It was Dusty’s interest in American soul music that would shape her identity. Drawing inspiration from popular songs like “Tell Him,” she began her solo career with the hit “Only Wanna Be With You” in 1963. She was one of the first blue-eyed soul vocalists. She is credited with bringing soul to England when she organized a televised special, “Sounds of Motown,” featuring legends including the Supremes, Smokey Robinson and the Temptations.
All the while, Dusty pushed the envelope. On a 1964 tour in South Africa, she caused a stir back in England when she refused to perform in front of segregated audiences. Vankin described that she worked with her manager to include a clause in the contract requiring her performances to be held in cinemas, which welcomed mixed audiences. She would send her bass player out before each show to confirm that there were black and white attendees; otherwise she would refuse to perform.

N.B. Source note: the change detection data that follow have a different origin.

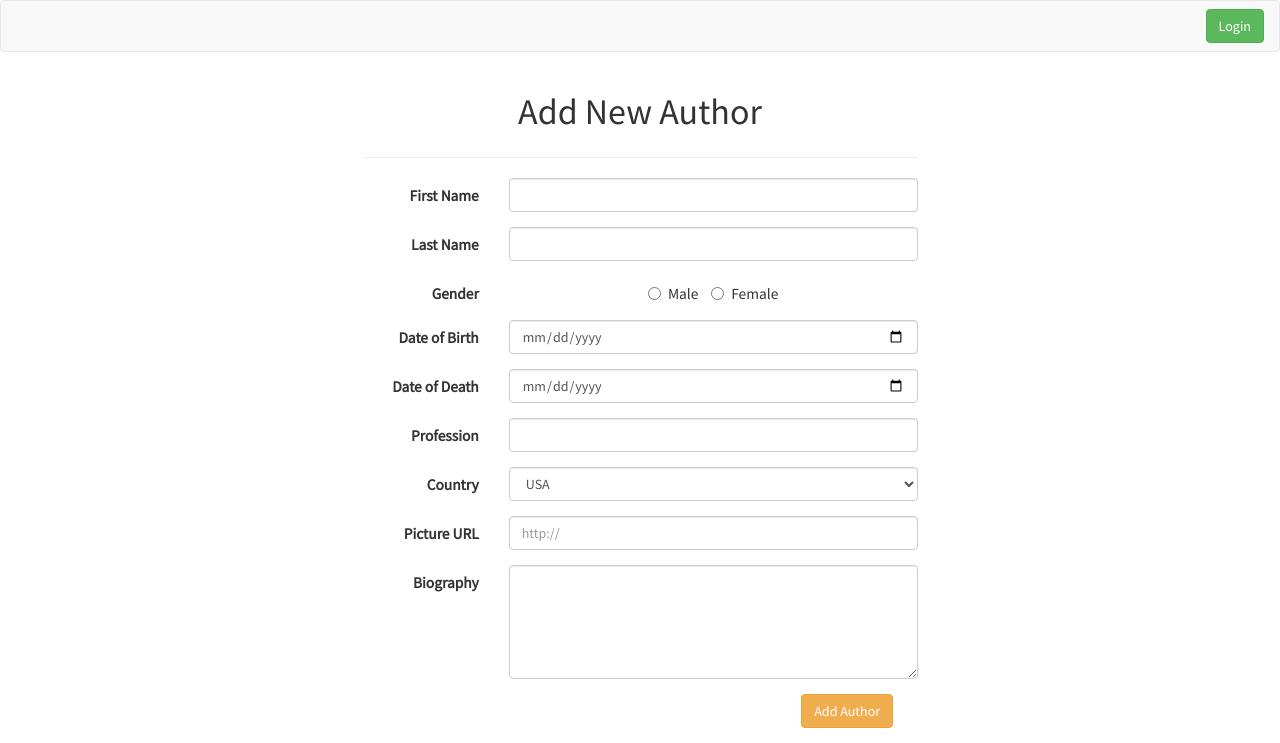
Repository: maliking/making
Page: http://localhost/labs/lab7/addAuthor.php
The author's editor kept a record of every edit. The page is drawn from the files as they stood at one moment, then again after the next edit.
The browser window is 1280 px wide. The pictures show the whole page.
Some web fonts or font styles are not loaded; a fallback is used. The page is run by PHP 8.4 with error messages shown; the project is at /var/www/html/.

Above is the page before.
Console error (its wording comes from the project's code and is left out).

After the next edit:
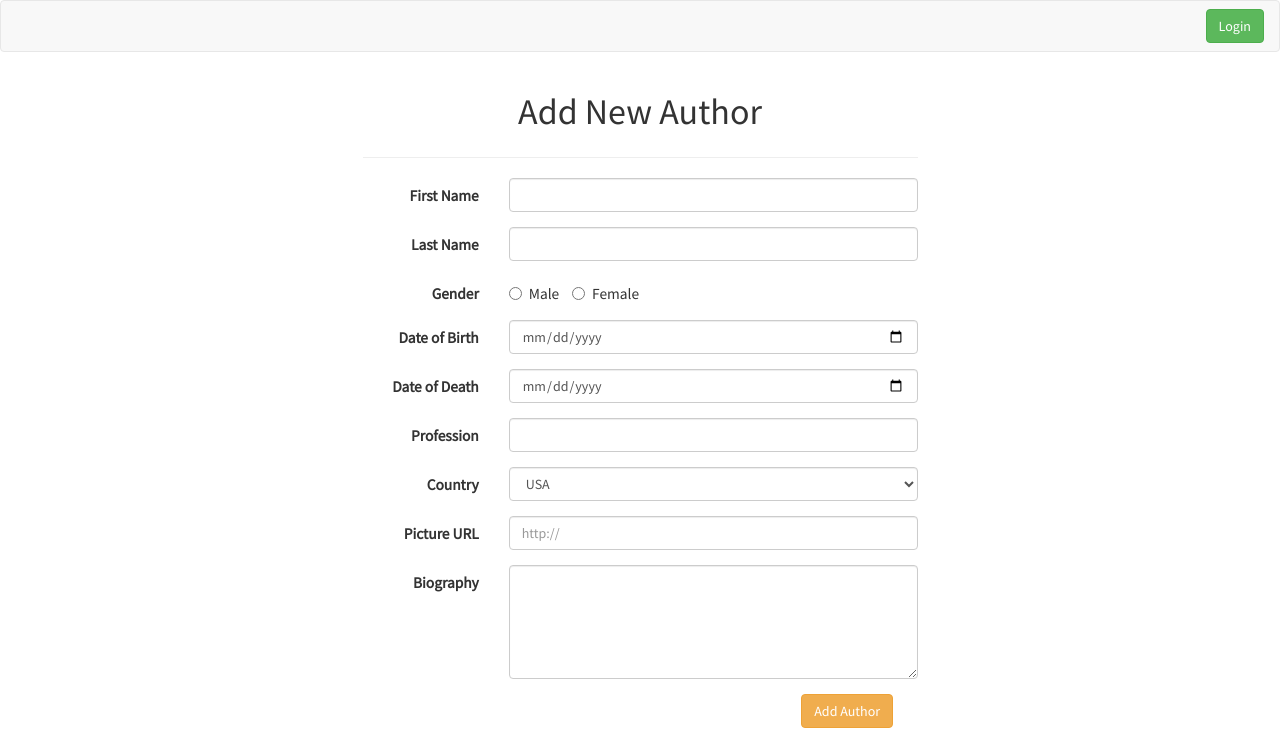
The edit:
--- a/labs/lab7/addAuthor.php
+++ b/labs/lab7/addAuthor.php
@@ -30,24 +30,6 @@
         <link href="https://maxcdn.bootstrapcdn.com/bootstrap/3.3.7/css/bootstrap.min.css" rel="stylesheet" integrity="sha384-BVYiiSIFeK1dGmJRAkycuHAHRg32OmUcww7on3RYdg4Va+PmSTsz/K68vbdEjh4u" crossorigin="anonymous">
         <link rel="stylesheet" href="css/style.css">
         <link href="https://fonts.googleapis.com/css?family=Saira+Semi+Condensed|Source+Sans+Pro" rel="stylesheet">
-
-        <style>
-            body {
-                font-family: 'Source Sans Pro', sans-serif;
-                text-align: center;
-            }
-
-            h1 {
-                margin-bottom: 25px;
-            }
-            label {
-                font-size: 1.1em;
-            }
-
-            th {
-                text-align: center;
-            }
-        </style>
     </head>
     <body>
         <nav class="navbar navbar-default">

Smith sang other numbers featured in the musical including Dusty’s first #1 single, “You Don’t Have To Say You Love Me,” which she produced in 1966 at the height of her success. Smith studied some of Dusty’s notable quirks for her performances. Some of the Irish Catholic school-girl awkwardness would come out in her animated arm motions, which some said were a covert method of reading lyrics she had written on her hands and forearms, as her nearsightedness would have prevented her from reading prompts. Her vision was not as bad as her stage fright however. One of her companions once said that she would smash plates before going on stage to settle her nerves.
Jonathan Vankin talked about Dusty’s significant relationships with both men and women, including photographer Faye Harris, musician Carole Pope and the abusive Teda Bracci, a man she met at an Alcoholics Anonymous meeting. She spent a long period in the 1970s living in Los Angeles where she was a notorious partier, indulging in alcohol, cocaine and Quaaludes. She was ahead of her time with her openness about sexuality; however the reception of Dusty’s openness was not warm. Her career never experienced a resurgence after a famous September 1970 interview with journalist Ray Connolly when she spoke publicly about her involvement with women:
- There’s one thing that’s always annoyed me…so many other people say I’m bent, and I’ve heard
it so many times that I’ve almost learned to accept it…Girls run after me a lot and it doesn’t upset me. It upsets me when people insinuate things that aren’t true. I couldn’t stand to be thought of as a big butch lady. But I know that I’m as perfectly capable of being swayed by a girl as by a boy. More and more people feel that way and I don’t see why I shouldn’t.
One audience member added to the narrative by sharing that Dusty partnered with Richard Carpenter after the death of his sister Karen in 1983. Check out the track they created together: “Something In Your Eyes – YouTube” – Time (Richard Carpenter), 1987
Forever Dusty runs at New World Stages with final performance on April 7.
Did you party with Dusty in LA? Share your stories with the Center family by commenting below.